# WHAT NEEDS TO BE DONE
Your answer should repeat every line of the records below in which the word "span" appears.

# RECORDS PROVIDED
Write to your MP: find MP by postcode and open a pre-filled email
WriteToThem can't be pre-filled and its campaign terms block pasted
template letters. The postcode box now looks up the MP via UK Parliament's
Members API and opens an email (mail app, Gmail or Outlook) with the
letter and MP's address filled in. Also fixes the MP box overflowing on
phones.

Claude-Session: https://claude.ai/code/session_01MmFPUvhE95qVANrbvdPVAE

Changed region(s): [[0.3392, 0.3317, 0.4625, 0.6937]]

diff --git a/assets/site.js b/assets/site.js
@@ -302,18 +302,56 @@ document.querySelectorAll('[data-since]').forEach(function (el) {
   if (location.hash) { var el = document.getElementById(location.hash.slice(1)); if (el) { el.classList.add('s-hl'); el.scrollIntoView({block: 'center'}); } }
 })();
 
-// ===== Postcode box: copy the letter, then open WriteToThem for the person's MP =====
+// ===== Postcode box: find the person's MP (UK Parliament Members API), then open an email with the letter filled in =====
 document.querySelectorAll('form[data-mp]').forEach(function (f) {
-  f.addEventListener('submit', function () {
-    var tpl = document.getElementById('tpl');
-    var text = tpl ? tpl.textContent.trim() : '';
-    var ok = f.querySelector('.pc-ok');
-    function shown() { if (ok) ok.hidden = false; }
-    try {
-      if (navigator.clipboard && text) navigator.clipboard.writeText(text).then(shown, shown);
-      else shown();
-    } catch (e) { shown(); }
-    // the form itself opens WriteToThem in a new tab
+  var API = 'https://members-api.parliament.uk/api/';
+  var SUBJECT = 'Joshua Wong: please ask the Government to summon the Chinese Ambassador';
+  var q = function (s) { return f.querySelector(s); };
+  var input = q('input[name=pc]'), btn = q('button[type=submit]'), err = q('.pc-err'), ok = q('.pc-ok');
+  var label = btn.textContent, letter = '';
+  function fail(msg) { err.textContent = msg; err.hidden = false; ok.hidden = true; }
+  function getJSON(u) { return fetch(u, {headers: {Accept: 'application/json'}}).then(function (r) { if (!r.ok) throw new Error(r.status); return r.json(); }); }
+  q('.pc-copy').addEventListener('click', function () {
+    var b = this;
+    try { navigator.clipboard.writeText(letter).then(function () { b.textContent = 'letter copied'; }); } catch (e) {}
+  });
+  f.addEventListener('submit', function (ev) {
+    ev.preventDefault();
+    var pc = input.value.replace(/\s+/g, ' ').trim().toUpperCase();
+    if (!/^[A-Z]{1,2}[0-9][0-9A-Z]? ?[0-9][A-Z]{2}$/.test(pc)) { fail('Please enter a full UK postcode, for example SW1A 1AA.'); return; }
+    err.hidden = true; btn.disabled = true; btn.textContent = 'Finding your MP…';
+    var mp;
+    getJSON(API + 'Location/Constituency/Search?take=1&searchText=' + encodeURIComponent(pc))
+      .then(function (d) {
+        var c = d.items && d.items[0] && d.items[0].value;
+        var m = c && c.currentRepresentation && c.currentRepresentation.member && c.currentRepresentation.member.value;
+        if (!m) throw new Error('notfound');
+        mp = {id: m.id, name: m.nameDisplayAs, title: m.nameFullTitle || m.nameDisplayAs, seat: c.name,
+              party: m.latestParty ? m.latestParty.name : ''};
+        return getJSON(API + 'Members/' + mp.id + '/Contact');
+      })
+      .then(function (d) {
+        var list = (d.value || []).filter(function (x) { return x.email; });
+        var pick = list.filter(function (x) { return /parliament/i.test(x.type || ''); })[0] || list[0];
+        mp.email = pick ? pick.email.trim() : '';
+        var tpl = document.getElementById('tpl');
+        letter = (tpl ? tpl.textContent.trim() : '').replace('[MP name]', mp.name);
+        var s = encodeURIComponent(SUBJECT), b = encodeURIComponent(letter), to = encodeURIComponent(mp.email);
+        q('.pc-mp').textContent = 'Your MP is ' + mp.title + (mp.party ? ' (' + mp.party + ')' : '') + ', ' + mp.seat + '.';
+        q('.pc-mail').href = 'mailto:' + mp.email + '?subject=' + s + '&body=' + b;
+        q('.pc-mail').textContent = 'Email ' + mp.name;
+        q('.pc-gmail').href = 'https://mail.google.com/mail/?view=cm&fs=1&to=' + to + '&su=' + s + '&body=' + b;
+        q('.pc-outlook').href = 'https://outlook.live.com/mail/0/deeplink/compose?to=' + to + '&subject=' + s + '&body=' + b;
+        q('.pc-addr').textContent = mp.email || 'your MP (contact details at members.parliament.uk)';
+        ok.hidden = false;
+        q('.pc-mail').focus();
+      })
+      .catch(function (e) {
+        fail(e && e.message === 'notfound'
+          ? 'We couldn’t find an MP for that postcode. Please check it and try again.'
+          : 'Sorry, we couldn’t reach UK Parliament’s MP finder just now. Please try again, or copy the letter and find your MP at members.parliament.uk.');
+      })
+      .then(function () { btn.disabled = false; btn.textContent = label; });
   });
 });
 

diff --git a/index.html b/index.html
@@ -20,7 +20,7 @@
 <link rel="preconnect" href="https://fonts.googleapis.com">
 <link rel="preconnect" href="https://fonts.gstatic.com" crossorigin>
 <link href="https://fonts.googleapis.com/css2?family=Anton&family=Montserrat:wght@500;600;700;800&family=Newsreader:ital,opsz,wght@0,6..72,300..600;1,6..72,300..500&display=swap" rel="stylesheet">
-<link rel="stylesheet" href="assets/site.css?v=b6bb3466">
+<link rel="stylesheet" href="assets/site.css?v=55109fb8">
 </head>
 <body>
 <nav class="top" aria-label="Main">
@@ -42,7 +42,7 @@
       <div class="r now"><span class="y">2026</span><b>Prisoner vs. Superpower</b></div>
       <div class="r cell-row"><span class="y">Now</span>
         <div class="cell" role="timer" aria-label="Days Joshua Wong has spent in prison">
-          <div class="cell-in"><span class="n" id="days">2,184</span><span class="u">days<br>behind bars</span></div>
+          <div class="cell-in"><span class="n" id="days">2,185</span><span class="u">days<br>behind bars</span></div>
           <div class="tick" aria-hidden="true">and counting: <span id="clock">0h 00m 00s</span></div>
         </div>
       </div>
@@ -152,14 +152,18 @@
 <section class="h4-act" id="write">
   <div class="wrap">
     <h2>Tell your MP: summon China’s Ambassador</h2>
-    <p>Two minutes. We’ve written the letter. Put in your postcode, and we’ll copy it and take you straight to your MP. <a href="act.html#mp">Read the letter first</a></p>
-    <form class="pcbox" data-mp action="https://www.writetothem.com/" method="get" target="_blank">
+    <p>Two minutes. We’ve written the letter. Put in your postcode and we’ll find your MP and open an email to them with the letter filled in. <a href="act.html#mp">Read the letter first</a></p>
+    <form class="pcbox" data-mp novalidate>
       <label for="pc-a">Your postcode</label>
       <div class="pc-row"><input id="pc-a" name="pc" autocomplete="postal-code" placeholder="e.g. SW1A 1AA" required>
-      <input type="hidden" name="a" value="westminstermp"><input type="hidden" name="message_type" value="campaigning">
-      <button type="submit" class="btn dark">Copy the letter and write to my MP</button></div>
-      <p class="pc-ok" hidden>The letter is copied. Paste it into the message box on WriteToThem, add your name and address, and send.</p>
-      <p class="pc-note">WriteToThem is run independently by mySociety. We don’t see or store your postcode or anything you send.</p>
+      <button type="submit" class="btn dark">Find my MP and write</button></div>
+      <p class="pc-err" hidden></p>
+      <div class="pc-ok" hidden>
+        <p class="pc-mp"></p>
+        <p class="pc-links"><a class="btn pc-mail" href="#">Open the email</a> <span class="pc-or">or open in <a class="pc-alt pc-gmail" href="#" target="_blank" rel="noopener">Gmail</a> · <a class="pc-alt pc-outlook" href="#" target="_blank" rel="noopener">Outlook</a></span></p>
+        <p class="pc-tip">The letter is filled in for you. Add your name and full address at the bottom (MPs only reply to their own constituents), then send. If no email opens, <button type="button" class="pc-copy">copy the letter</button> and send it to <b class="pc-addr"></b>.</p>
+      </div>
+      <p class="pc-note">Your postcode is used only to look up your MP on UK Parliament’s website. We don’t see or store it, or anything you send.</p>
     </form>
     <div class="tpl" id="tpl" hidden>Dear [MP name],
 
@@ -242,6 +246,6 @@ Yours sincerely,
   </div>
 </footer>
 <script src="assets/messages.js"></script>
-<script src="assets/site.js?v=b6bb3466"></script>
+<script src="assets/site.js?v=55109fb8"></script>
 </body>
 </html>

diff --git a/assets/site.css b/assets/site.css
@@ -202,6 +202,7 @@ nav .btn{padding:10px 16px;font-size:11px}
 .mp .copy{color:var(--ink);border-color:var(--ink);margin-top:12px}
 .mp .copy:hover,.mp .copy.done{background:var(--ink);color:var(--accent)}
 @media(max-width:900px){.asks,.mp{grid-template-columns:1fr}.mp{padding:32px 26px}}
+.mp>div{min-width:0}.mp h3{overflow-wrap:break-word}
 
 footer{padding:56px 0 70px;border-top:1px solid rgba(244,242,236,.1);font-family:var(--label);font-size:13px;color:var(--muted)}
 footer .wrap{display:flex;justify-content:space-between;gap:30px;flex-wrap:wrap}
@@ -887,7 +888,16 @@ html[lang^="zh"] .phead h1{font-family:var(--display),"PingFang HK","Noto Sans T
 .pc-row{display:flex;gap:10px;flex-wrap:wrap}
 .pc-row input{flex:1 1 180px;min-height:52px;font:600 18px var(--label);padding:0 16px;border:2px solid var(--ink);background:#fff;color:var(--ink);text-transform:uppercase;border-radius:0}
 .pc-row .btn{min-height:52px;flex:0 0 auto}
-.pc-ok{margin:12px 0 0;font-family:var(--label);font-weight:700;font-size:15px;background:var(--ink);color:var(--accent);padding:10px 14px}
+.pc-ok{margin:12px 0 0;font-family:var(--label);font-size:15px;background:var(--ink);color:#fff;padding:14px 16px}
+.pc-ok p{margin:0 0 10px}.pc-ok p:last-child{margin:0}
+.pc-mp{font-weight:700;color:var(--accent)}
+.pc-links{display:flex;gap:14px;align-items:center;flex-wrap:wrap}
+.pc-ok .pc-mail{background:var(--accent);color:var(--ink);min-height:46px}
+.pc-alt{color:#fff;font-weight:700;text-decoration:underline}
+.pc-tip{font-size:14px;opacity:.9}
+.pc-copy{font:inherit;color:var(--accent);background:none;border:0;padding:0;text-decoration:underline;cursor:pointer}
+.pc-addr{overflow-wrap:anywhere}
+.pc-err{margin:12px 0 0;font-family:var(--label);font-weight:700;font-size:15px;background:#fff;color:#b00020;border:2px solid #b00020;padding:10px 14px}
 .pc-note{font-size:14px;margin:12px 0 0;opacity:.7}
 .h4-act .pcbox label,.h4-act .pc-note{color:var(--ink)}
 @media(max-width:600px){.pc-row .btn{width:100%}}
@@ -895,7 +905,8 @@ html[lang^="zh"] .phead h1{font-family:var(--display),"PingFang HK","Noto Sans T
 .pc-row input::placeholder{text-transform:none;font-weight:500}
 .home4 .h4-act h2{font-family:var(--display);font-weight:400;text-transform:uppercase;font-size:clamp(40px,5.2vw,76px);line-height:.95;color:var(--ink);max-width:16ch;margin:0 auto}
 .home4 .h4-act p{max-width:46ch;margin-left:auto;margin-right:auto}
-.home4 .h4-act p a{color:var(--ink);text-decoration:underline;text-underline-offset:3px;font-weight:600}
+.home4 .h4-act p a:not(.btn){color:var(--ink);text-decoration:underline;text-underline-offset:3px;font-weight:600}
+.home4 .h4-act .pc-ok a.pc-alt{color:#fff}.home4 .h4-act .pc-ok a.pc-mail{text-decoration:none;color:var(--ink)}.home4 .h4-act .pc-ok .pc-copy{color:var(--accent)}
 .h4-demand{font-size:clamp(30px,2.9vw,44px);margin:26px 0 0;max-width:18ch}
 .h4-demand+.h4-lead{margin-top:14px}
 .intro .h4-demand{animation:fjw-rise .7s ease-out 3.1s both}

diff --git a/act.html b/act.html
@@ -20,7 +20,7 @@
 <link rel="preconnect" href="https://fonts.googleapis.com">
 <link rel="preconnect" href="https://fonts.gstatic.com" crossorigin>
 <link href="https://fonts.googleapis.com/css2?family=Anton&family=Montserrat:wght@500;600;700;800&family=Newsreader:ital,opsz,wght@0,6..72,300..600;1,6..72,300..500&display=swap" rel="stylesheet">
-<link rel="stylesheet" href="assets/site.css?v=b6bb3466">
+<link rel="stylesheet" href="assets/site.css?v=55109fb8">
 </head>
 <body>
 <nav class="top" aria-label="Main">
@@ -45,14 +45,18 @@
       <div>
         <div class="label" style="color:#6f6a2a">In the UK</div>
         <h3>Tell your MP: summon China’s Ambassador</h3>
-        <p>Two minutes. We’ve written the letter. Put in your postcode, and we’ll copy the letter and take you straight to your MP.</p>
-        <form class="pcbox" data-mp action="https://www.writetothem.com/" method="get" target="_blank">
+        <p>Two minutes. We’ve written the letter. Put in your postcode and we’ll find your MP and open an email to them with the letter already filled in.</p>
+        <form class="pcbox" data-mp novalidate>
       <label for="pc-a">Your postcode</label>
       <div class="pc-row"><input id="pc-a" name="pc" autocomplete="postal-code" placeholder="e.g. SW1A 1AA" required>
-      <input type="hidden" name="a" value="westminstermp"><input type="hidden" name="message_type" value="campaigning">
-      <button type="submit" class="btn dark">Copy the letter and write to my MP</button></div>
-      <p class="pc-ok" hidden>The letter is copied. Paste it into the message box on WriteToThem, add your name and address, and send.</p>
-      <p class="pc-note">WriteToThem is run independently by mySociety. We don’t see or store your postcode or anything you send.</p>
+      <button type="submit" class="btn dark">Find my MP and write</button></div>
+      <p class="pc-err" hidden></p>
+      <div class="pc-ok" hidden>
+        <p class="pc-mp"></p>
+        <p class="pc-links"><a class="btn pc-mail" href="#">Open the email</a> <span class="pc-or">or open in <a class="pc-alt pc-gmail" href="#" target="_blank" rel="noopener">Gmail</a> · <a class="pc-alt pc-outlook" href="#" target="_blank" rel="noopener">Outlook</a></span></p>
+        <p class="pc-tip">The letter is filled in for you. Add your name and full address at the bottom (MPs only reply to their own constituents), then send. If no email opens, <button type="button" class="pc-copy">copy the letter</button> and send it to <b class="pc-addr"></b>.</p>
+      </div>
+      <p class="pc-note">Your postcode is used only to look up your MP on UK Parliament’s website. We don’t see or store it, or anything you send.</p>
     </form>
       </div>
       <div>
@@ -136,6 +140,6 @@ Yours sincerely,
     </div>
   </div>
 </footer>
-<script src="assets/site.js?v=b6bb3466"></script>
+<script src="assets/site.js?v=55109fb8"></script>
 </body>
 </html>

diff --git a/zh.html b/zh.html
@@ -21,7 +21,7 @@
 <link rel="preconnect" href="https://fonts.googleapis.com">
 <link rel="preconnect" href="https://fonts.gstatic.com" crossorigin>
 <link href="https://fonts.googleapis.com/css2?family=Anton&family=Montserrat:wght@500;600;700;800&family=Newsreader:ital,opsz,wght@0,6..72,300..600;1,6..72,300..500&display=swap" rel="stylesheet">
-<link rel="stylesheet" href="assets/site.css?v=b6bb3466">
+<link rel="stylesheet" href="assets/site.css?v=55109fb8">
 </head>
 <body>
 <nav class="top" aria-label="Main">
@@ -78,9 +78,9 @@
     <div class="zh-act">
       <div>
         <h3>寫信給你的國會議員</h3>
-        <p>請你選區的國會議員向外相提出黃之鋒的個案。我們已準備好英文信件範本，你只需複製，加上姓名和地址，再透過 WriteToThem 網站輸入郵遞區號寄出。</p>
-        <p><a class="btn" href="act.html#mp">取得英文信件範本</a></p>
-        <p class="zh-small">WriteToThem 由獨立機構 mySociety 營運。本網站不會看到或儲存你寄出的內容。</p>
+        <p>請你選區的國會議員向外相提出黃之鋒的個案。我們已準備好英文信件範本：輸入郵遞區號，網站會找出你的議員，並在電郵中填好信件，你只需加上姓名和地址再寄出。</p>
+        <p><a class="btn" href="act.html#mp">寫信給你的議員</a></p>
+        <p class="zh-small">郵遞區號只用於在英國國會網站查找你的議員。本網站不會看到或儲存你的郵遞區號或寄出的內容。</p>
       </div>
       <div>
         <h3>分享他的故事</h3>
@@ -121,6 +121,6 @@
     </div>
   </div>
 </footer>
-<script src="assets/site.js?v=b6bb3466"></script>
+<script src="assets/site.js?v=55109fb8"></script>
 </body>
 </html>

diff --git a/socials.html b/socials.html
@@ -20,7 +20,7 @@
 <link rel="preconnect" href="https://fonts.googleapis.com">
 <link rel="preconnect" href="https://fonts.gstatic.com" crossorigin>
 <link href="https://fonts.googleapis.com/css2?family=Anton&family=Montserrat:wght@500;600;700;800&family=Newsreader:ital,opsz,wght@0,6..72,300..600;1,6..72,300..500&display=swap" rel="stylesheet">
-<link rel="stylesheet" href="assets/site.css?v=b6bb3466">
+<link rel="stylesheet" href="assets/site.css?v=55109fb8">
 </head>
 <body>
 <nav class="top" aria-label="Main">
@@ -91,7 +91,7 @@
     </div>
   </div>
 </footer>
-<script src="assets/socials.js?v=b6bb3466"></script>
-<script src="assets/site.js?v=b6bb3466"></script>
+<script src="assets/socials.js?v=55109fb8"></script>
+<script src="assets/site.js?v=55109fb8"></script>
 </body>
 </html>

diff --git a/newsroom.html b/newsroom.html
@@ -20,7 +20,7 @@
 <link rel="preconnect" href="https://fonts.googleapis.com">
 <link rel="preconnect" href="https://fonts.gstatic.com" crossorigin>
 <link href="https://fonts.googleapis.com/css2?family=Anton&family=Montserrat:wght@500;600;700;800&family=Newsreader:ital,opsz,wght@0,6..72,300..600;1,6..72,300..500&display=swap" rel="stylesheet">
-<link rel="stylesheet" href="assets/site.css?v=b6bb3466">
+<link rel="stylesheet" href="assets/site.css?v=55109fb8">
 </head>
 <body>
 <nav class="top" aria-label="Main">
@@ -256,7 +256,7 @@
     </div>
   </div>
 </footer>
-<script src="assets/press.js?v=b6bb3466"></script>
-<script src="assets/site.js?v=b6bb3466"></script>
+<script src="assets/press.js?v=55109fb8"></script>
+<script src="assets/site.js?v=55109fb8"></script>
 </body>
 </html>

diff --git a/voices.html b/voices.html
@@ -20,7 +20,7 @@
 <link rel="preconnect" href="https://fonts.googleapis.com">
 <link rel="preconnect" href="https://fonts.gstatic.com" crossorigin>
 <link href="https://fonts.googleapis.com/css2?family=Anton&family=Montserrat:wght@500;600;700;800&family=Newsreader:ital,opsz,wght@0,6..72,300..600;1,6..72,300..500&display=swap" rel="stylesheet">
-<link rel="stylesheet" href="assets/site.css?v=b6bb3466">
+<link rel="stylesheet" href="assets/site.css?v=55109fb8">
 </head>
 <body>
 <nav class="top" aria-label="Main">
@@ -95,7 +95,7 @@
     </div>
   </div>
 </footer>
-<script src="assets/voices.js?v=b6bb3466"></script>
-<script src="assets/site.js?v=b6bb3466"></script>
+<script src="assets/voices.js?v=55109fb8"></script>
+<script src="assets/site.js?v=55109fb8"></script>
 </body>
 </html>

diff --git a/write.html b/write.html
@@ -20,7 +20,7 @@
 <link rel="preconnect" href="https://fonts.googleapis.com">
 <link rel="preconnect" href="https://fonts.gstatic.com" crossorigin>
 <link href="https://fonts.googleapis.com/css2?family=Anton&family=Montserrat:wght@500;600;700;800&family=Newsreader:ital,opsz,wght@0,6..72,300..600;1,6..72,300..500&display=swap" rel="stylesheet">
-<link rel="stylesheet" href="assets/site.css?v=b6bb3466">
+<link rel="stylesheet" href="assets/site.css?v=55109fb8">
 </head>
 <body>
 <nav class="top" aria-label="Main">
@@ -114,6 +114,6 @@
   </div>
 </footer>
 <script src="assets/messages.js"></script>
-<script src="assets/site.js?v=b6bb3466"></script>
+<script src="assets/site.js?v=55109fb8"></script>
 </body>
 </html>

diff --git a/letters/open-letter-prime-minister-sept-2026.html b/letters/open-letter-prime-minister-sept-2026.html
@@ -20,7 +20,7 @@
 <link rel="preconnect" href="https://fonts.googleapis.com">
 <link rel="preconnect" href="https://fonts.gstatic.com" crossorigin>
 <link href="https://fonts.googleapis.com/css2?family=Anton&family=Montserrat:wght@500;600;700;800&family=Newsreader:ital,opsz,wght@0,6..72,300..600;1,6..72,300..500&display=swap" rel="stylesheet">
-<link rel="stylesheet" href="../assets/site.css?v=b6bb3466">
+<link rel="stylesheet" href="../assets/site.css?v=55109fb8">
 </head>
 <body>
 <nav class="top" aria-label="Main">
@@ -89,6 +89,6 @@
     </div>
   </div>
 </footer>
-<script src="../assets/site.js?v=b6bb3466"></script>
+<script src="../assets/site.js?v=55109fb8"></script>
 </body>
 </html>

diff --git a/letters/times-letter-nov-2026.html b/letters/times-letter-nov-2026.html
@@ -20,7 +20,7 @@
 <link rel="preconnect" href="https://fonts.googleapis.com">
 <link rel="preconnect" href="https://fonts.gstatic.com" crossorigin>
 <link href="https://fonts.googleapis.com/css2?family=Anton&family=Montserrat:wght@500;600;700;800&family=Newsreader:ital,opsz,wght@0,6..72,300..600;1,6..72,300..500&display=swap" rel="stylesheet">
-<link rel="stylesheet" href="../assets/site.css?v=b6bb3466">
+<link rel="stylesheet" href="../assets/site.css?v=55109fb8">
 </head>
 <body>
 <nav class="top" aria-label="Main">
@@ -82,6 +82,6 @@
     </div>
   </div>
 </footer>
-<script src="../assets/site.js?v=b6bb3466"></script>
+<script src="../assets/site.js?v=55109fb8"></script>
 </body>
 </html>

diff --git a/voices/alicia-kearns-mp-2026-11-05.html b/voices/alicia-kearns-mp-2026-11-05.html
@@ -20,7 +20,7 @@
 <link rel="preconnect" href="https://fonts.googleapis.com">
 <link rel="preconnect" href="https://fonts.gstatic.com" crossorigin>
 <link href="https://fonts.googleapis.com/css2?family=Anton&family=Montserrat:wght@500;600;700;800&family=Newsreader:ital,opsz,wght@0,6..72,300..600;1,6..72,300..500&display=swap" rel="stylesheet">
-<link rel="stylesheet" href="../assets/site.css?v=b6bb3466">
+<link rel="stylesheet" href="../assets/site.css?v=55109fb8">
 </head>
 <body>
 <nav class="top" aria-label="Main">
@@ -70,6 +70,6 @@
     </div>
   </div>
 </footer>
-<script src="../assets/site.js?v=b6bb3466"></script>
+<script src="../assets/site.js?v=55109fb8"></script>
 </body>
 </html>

# WRITTEN SOLUTION
       <div class="r now"><span class="y">2026</span><b>Prisoner vs. Superpower</b></div>
       <div class="r cell-row"><span class="y">Now</span>
-          <div class="cell-in"><span class="n" id="days">2,184</span><span class="u">days<br>behind bars</span></div>
+          <div class="cell-in"><span class="n" id="days">2,185</span><span class="u">days<br>behind bars</span></div>
           <div class="tick" aria-hidden="true">and counting: <span id="clock">0h 00m 00s</span></div>
+        <p class="pc-links"><a class="btn pc-mail" href="#">Open the email</a> <span class="pc-or">or open in <a class="pc-alt pc-gmail" href="#" target="_blank" rel="noopener">Gmail</a> · <a class="pc-alt pc-outlook" href="#" target="_blank" rel="noopener">Outlook</a></span></p>
+        <p class="pc-links"><a class="btn pc-mail" href="#">Open the email</a> <span class="pc-or">or open in <a class="pc-alt pc-gmail" href="#" target="_blank" rel="noopener">Gmail</a> · <a class="pc-alt pc-outlook" href="#" target="_blank" rel="noopener">Outlook</a></span></p>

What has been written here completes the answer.